are firm—Umbreit and Maurer, "are spread."
in themselves—rather, "upon him."
24. heart—"In large beasts which are less acute in feeling, there is great firmness of the heart, and slower motion" [Bochart]. The nether millstone, on which the upper turns, is especially hard.
25. he—the crocodile; a type of the awe which the Creator inspires when He rises in wrath.
breakings—namely, of the mind, that is, terror.
purify themselves—rather, "they wander from the way," that is, flee away bewildered [Maurer and Umbreit].
26. cannot hold—on his hard skin.
habergeon—coat of mail; avail must be taken by zeugma out of "hold," as the verb in the second clause: "hold" cannot apply to the "coat of mail."
27. iron … brass—namely, weapons.
28. arrow—literally, "son of the bow"; Oriental imagery (La 3:13; Margin).

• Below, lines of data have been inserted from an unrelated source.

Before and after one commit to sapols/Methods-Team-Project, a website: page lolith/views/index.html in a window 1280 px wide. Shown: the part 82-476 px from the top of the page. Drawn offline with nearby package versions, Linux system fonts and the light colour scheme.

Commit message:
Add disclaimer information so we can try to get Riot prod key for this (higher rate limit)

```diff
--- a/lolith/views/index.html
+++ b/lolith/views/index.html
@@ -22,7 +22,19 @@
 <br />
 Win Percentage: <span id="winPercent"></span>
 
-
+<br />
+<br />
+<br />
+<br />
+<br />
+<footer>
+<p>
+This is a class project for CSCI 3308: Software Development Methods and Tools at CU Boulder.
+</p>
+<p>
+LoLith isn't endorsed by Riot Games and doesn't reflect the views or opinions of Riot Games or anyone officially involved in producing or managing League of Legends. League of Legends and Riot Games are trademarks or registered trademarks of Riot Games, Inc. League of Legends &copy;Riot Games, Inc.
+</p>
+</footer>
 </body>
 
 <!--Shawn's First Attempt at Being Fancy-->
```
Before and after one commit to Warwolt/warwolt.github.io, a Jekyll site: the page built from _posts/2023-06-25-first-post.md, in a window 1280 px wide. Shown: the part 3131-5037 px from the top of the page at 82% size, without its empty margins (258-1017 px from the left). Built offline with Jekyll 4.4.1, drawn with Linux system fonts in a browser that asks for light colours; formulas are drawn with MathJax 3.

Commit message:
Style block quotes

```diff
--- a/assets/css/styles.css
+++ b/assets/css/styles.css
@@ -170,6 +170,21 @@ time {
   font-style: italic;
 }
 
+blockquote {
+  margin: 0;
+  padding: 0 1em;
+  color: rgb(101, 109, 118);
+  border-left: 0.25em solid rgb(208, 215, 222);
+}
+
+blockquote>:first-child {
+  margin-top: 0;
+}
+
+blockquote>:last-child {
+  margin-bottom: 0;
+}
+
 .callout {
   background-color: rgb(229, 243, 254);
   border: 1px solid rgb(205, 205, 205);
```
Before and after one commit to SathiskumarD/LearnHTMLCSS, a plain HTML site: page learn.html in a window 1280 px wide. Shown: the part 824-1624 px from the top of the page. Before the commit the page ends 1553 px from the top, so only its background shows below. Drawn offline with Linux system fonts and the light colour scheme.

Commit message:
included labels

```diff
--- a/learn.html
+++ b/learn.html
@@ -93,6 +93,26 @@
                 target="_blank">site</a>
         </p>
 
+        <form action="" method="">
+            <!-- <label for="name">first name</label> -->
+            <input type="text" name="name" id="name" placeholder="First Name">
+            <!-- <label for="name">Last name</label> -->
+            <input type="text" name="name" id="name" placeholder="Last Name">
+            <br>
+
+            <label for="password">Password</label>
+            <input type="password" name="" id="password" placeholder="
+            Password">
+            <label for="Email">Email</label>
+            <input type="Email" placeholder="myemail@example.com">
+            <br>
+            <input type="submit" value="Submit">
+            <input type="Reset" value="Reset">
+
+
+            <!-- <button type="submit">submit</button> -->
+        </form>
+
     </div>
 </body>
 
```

stubble—Arrows produce no more effect than it would to throw stubble at him.
29. Darts—rather, "clubs"; darts have been already mentioned (Job 41:26).
30. stones—rather, "potsherds," that is, the sharp and pointed scales on the belly, like broken pieces of pottery.
sharp-pointed things—rather, "a threshing instrument," but not on the fruits of the earth, but "on the mire"; irony. When he lies on the mire, he leaves the marks of his scales so imprinted on it, that one might fancy a threshing instrument with its sharp teeth had been drawn over it (Isa 28:27).
31. Whenever he moves.
pot of ointment—the vessel in which it is mixed. Appropriate to the crocodile, which emits a musky smell.
32. path—the foam on his track.
hoary—as hair of the aged.
33. who—being one who, &c.
34. beholdeth—as their superior.
children of pride—the proud and fierce beasts. So Job 28:8; Hebrew, "sons of pride." To humble the pride of man and to teach implicit submission, is the aim of Jehovah's speech and of the book; therefore with this as to leviathan, the type of God in His lordship over creation, He closes.